> [TASK DESCRIPTION]
Below is a listing to repeat exactly, with its pictures left out.

*** Opening of DATA FOR PROCESSING ***

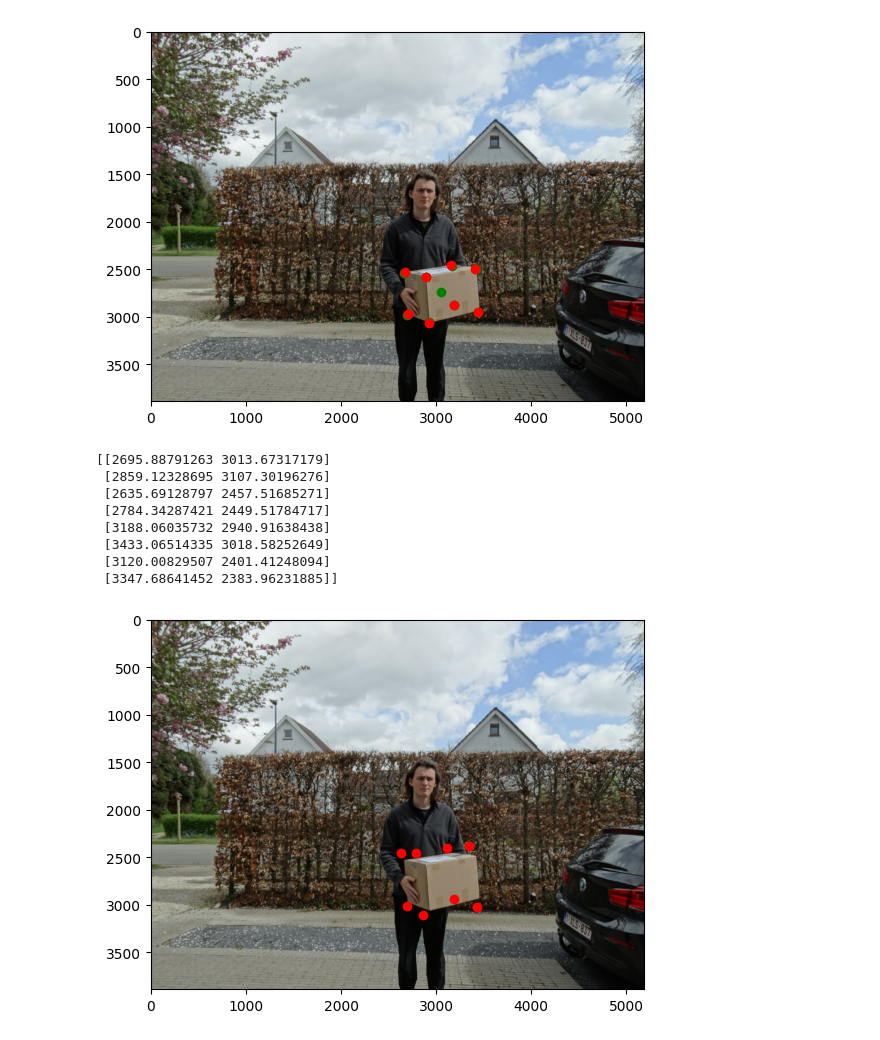
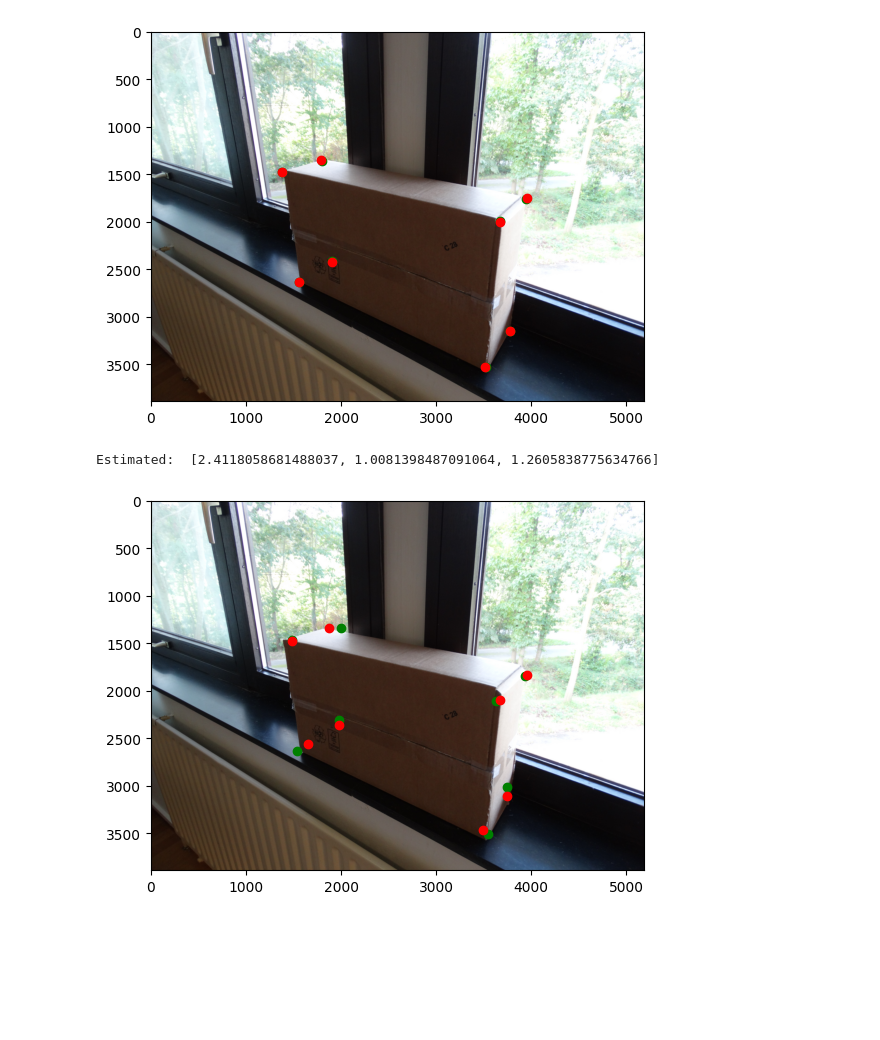
Before and after one commit to aarontenzing/CenterPose-synthetic-training, a Jupyter notebook: test_pnp.ipynb, the cells around one changed output. Drawn from its saved outputs; the diff is of its cells as text; code cells hidden in the pictures; blank space fills up the shorter version.

```diff
--- a/test_pnp.ipynb
+++ b/test_pnp.ipynb
@@ -37,13 +36,14 @@ with open('data/synthetic_data/test/anno.json', 'r') as f:
     data = json.load(f)
 # %%
 # first test with GT cereal:
-img_id = 0
+img_id = 1
 img_gt = data[img_id]
 size = img_gt["whd"]
 points =  img_gt["projection"]
 w_points = img_gt["world"]
 
-image = plt.imread("data/synthetic_data/test/" + str(img_id) + ".jpg")
+
+image = plt.imread("data/synthetic_data/real_test/" + str(img_id) + ".jpg")
 plt.imshow(image)
 
 for i, p in enumerate(points):
@@ -51,4 +51,6 @@ for i, p in enumerate(points):
      plt.text(p[0], p[1], f"{i}")
 
 plt.show()
+
+print("Scale object", size)
 # %% [output]
@@ -67,59 +70,45 @@ gt_wc = bbox["kps_3d_cam"]
 # %%
-# pprint(bbox)
 plt.imshow(image)
 
 # GT
-for p in points:
+for p in points[:8]:
      plt.plot(int(p[0]),int(p[1]), 'go')
 
 # After PnP
 for p in bbox["projected_cuboid"]:
      plt.plot(int(p[0]),int(p[1]), 'ro')
 
-
 plt.show()
 # %% [output]
-[figure, old version]
+[figure, new version]
+# %%
+# Take GT as imput:
+with open('exp/real_test/1.json', 'r') as f:
+    data = json.load(f)
 # %%
 # Provided data with invalid points
-points = np.array([
-    [2654.7003479, 3000.43257523], [-10000., -10000.],
-    [2838.25923157, 3080.96229172], [-10000., -10000.],
-    [2611.60451889, 2462.59077072], [-10000., -10000.],
-    [2806.37265015, 2460.38828659], [-10000., -10000.],
-    [3236.37708664, 2931.2752533], [-10000., -10000.],
-    [3476.56712723, 3012.95843124], [-10000., -10000.],
-    [3116.66243362, 2409.68542099], [-10000., -10000.],
-    [3321.2855072, 2415.07390594], [-10000., -10000.]
-], dtype=np.float32)
-
-
-# Filter out invalid points
-# valid_points = points[points[:, 0] != -10000]
-
-size = [0.9709629, 0.9928523, 1.0862362]
+kps_displacement_mean = data["objects"][0]["kps_displacement_mean"]
+points = [(kps_displacement_mean[i], kps_displacement_mean[i + 1]) for i in range(0, len(kps_displacement_mean), 2)]
+size = data["objects"][0]["obj_scale"]
+print("Estimated: ", size)
+# size = [1.7413793103448276, 1, 0.41379310344827586]
 
 # Example 3D world
 bbox = {'kps': points, "obj_scale": size}
 meta = {"width": image.shape[1],"height": image.shape[0], "camera_matrix": camera}
+
 projected_points, point_3d_cam, scale, points_ori, bbox = pnp_shell(opt, meta, bbox, points, size, OPENCV_RETURN=False)
-
-print(bbox["projected_cuboid"])
 # %% [output]
-[[2695.88791263 3013.67317179]
- [2859.12328695 3107.30196276]
- [2635.69128797 2457.51685271]
- [2784.34287421 2449.51784717]
- [3188.06035732 2940.91638438]
- [3433.06514335 3018.58252649]
- [3120.00829507 2401.41248094]
- [3347.68641452 2383.96231885]]
+Estimated:  [2.4118058681488037, 1.0081398487091064, 1.2605838775634766]
 # %%
 plt.imshow(image)
+
+for p in points:
+     plt.plot(int(p[0]),int(p[1]), 'go')
 
 # After PnP
 for p in bbox["projected_cuboid"]:
      plt.plot(int(p[0]),int(p[1]), 'ro')
 plt.show()
 # %% [output]
-[figure, old version]
+[figure, new version]
```
Also changed, not shown: parts of 13 cells of this notebook, 16 other files.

*** Close of DATA FOR PROCESSING ***

> [ANSWER BOX]
Before and after one commit to aarontenzing/CenterPose-synthetic-training, a Jupyter notebook: test_pnp.ipynb, the cells around one changed output. Drawn from its saved outputs; the diff is of its cells as text; code cells hidden in the pictures; blank space fills up the shorter version.

```diff
--- a/test_pnp.ipynb
+++ b/test_pnp.ipynb
@@ -37,13 +36,14 @@ with open('data/synthetic_data/test/anno.json', 'r') as f:
     data = json.load(f)
 # %%
 # first test with GT cereal:
-img_id = 0
+img_id = 1
 img_gt = data[img_id]
 size = img_gt["whd"]
 points =  img_gt["projection"]
 w_points = img_gt["world"]
 
-image = plt.imread("data/synthetic_data/test/" + str(img_id) + ".jpg")
+
+image = plt.imread("data/synthetic_data/real_test/" + str(img_id) + ".jpg")
 plt.imshow(image)
 
 for i, p in enumerate(points):
@@ -51,4 +51,6 @@ for i, p in enumerate(points):
      plt.text(p[0], p[1], f"{i}")
 
 plt.show()
+
+print("Scale object", size)
 # %% [output]
@@ -67,59 +70,45 @@ gt_wc = bbox["kps_3d_cam"]
 # %%
-# pprint(bbox)
 plt.imshow(image)
 
 # GT
-for p in points:
+for p in points[:8]:
      plt.plot(int(p[0]),int(p[1]), 'go')
 
 # After PnP
 for p in bbox["projected_cuboid"]:
      plt.plot(int(p[0]),int(p[1]), 'ro')
 
-
 plt.show()
 # %% [output]
-[figure, old version]
+[figure, new version]
+# %%
+# Take GT as imput:
+with open('exp/real_test/1.json', 'r') as f:
+    data = json.load(f)
 # %%
 # Provided data with invalid points
-points = np.array([
-    [2654.7003479, 3000.43257523], [-10000., -10000.],
-    [2838.25923157, 3080.96229172], [-10000., -10000.],
-    [2611.60451889, 2462.59077072], [-10000., -10000.],
-    [2806.37265015, 2460.38828659], [-10000., -10000.],
-    [3236.37708664, 2931.2752533], [-10000., -10000.],
-    [3476.56712723, 3012.95843124], [-10000., -10000.],
-    [3116.66243362, 2409.68542099], [-10000., -10000.],
-    [3321.2855072, 2415.07390594], [-10000., -10000.]
-], dtype=np.float32)
-
-
-# Filter out invalid points
-# valid_points = points[points[:, 0] != -10000]
-
-size = [0.9709629, 0.9928523, 1.0862362]
+kps_displacement_mean = data["objects"][0]["kps_displacement_mean"]
+points = [(kps_displacement_mean[i], kps_displacement_mean[i + 1]) for i in range(0, len(kps_displacement_mean), 2)]
+size = data["objects"][0]["obj_scale"]
+print("Estimated: ", size)
+# size = [1.7413793103448276, 1, 0.41379310344827586]
 
 # Example 3D world
 bbox = {'kps': points, "obj_scale": size}
 meta = {"width": image.shape[1],"height": image.shape[0], "camera_matrix": camera}
+
 projected_points, point_3d_cam, scale, points_ori, bbox = pnp_shell(opt, meta, bbox, points, size, OPENCV_RETURN=False)
-
-print(bbox["projected_cuboid"])
 # %% [output]
-[[2695.88791263 3013.67317179]
- [2859.12328695 3107.30196276]
- [2635.69128797 2457.51685271]
- [2784.34287421 2449.51784717]
- [3188.06035732 2940.91638438]
- [3433.06514335 3018.58252649]
- [3120.00829507 2401.41248094]
- [3347.68641452 2383.96231885]]
+Estimated:  [2.4118058681488037, 1.0081398487091064, 1.2605838775634766]
 # %%
 plt.imshow(image)
+
+for p in points:
+     plt.plot(int(p[0]),int(p[1]), 'go')
 
 # After PnP
 for p in bbox["projected_cuboid"]:
      plt.plot(int(p[0]),int(p[1]), 'ro')
 plt.show()
 # %% [output]
-[figure, old version]
+[figure, new version]
```
Also changed, not shown: parts of 13 cells of this notebook, 16 other files.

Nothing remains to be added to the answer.